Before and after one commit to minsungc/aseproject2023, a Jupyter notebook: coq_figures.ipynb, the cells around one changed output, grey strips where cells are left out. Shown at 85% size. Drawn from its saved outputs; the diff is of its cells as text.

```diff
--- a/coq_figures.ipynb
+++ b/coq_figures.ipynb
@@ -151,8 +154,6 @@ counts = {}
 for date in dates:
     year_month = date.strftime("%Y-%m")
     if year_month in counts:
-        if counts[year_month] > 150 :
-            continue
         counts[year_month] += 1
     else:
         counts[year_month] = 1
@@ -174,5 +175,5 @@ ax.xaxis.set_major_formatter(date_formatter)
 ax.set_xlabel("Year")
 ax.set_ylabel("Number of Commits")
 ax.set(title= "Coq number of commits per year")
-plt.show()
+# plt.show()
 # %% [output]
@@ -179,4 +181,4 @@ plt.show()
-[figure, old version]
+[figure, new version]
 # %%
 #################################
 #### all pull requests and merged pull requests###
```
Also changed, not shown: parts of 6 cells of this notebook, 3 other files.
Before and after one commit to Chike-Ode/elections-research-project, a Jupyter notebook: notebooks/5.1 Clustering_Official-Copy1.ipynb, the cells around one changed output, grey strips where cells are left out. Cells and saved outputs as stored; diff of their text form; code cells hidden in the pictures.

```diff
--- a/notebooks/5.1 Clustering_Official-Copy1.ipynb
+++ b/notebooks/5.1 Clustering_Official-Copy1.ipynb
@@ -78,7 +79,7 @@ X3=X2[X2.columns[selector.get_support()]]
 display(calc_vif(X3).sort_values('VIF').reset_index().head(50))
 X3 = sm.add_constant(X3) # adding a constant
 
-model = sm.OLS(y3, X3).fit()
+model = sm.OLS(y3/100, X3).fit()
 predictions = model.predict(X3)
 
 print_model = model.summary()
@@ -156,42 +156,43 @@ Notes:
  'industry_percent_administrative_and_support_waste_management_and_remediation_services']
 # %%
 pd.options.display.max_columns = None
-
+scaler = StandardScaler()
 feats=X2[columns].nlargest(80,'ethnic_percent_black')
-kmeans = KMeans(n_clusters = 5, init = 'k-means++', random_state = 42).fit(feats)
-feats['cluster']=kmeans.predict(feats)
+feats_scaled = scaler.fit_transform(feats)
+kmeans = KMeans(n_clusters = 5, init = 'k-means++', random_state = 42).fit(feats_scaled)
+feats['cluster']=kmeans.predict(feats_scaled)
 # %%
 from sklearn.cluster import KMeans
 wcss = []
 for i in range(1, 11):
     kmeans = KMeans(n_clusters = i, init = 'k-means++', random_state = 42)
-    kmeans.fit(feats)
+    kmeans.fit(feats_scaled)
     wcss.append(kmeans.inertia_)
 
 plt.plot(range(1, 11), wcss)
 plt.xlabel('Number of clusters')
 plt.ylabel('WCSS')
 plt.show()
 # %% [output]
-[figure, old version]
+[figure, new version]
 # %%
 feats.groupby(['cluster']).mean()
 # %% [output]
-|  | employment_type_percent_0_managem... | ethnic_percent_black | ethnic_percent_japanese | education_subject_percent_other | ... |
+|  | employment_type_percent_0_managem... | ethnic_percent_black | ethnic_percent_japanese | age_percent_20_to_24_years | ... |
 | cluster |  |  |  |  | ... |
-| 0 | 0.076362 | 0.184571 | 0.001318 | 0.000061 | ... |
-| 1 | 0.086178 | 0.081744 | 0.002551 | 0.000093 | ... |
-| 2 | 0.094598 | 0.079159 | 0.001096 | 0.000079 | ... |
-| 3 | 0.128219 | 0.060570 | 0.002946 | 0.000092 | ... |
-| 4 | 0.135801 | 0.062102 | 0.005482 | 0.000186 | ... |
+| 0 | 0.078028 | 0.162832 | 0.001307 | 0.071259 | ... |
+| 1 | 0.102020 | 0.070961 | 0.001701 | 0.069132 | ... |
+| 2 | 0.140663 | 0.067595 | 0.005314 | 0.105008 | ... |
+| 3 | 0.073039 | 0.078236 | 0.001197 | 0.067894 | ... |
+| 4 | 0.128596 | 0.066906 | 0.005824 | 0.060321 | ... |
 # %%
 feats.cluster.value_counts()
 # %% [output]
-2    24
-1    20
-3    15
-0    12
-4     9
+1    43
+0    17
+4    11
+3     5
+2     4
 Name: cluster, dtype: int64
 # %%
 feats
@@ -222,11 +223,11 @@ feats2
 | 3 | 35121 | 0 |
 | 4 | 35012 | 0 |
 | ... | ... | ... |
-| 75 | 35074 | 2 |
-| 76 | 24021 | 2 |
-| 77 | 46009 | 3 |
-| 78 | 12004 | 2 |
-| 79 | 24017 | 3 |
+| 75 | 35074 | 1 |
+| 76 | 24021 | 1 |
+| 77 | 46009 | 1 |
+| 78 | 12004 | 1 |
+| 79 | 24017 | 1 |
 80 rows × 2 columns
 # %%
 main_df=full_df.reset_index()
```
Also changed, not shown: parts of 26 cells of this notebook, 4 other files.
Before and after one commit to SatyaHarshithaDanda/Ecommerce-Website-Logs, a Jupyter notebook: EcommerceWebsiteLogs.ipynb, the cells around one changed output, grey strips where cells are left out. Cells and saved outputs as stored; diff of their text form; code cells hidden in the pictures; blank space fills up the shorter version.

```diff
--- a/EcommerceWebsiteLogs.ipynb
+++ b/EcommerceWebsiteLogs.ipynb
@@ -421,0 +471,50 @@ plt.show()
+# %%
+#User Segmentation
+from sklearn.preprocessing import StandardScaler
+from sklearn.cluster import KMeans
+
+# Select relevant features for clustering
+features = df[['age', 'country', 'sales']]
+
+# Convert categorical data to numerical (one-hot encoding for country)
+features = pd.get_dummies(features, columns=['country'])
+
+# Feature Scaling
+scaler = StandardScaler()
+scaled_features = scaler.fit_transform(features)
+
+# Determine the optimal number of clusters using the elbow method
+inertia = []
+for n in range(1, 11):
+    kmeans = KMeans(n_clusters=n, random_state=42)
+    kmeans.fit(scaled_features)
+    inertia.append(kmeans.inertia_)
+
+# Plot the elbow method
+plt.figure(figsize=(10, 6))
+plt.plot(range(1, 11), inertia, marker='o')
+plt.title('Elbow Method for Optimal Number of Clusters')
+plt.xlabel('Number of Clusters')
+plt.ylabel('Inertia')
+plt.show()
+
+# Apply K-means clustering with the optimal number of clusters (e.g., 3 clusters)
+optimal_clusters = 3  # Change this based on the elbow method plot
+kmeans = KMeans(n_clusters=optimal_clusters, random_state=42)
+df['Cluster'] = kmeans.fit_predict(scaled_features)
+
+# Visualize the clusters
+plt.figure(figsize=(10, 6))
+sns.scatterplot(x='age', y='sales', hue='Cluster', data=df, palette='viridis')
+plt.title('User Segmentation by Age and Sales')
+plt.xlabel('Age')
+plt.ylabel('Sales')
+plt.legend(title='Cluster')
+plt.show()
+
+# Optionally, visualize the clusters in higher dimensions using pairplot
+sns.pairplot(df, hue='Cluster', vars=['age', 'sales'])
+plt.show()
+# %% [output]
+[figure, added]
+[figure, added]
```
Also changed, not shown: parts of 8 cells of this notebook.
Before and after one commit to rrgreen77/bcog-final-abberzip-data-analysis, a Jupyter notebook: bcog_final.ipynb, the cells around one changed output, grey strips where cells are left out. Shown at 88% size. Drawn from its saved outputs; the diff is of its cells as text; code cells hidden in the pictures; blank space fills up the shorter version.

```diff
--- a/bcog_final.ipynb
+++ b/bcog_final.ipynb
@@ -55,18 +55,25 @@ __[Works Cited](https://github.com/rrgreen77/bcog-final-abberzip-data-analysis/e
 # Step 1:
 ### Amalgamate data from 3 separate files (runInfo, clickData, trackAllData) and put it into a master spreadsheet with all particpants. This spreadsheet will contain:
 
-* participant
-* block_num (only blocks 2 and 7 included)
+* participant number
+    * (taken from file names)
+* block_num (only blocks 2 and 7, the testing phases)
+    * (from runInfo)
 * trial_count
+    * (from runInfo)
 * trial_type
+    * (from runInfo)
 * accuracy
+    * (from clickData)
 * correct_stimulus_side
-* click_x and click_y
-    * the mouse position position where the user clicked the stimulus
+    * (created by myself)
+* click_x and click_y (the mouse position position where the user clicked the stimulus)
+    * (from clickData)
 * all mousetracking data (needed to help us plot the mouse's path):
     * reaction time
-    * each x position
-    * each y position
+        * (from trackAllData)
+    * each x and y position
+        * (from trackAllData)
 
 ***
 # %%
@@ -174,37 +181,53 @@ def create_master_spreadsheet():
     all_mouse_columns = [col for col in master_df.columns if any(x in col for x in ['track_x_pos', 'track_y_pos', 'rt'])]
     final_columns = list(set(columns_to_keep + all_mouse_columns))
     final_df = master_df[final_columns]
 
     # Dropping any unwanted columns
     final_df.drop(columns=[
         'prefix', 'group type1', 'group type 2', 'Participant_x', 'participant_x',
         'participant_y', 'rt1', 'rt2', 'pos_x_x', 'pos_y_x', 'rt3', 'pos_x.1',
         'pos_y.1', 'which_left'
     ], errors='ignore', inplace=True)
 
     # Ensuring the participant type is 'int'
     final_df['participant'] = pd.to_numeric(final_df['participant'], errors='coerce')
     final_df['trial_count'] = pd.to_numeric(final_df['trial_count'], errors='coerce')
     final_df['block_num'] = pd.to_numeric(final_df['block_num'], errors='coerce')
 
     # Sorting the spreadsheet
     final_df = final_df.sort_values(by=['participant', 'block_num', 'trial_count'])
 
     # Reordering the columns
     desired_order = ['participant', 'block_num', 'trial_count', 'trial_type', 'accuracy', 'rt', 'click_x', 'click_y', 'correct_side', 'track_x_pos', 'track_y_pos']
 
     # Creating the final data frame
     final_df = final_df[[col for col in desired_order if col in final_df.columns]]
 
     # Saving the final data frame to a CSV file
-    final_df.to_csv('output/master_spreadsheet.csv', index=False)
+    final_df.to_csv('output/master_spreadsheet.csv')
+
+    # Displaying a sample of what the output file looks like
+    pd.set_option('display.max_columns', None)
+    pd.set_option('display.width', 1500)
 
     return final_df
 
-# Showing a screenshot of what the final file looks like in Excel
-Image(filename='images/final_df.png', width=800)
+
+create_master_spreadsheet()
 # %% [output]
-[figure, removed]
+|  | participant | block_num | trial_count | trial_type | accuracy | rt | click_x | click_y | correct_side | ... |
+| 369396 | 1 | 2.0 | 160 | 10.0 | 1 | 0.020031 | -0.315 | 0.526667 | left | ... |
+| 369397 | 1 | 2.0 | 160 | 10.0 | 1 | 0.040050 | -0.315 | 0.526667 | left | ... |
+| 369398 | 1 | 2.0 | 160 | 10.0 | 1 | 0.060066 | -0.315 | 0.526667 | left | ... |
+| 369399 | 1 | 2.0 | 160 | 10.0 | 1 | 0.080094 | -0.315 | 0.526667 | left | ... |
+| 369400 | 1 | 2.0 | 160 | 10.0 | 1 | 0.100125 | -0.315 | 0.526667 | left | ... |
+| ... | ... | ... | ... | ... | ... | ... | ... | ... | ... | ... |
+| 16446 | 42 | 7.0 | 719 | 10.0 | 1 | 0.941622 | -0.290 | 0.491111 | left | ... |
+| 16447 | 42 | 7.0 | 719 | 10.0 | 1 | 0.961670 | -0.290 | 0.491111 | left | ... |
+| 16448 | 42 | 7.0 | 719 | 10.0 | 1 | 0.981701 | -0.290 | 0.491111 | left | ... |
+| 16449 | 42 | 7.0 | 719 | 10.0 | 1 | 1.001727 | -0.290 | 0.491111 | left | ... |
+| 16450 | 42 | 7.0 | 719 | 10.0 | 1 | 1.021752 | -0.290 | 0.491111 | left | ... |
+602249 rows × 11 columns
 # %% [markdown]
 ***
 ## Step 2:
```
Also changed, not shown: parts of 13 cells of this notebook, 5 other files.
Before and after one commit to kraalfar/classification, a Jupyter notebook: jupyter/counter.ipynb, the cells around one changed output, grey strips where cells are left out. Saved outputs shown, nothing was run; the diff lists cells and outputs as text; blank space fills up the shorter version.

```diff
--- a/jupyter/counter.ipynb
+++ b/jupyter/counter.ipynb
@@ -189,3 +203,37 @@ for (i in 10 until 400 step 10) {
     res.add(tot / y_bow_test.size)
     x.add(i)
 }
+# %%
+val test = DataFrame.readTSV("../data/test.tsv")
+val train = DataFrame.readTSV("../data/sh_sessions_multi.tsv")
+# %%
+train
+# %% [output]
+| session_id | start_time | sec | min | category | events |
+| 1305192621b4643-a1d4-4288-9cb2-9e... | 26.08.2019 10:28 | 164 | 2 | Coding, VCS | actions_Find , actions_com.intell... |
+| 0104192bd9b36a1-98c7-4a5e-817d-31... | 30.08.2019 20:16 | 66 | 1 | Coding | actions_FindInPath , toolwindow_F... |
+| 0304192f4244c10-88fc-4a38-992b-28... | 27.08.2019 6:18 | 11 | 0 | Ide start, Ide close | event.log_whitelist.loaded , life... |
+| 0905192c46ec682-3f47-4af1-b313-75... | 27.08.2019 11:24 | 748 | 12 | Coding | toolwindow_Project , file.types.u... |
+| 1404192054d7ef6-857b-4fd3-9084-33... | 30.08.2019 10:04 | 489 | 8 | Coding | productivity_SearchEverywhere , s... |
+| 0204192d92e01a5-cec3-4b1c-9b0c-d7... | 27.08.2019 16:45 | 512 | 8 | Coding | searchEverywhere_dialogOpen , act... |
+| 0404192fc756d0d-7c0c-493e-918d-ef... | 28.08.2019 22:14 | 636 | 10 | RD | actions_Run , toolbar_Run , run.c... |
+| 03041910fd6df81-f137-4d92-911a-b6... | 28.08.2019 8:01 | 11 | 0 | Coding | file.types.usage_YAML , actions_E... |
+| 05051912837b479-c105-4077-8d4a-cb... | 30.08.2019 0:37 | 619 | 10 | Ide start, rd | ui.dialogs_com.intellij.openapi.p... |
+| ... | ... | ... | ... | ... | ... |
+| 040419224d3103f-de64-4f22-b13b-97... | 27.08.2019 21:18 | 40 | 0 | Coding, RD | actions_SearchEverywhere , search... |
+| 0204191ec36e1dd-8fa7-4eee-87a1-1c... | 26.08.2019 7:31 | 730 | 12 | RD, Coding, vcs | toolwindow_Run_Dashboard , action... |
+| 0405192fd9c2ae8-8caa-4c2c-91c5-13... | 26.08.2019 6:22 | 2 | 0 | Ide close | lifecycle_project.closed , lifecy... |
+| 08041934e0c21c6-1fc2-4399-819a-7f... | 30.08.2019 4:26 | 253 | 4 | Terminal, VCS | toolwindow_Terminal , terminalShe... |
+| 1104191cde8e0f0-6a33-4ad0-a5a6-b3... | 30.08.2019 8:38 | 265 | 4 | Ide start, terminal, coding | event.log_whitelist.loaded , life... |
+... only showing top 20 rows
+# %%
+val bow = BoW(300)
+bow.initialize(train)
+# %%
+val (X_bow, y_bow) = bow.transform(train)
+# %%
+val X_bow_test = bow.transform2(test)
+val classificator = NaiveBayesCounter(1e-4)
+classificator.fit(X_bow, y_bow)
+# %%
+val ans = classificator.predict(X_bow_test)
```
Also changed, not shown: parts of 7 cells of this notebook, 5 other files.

——

- Problem details -
Across the entries above, how many lines contain the string "model"? The number alone is the answer.

- Task response -
4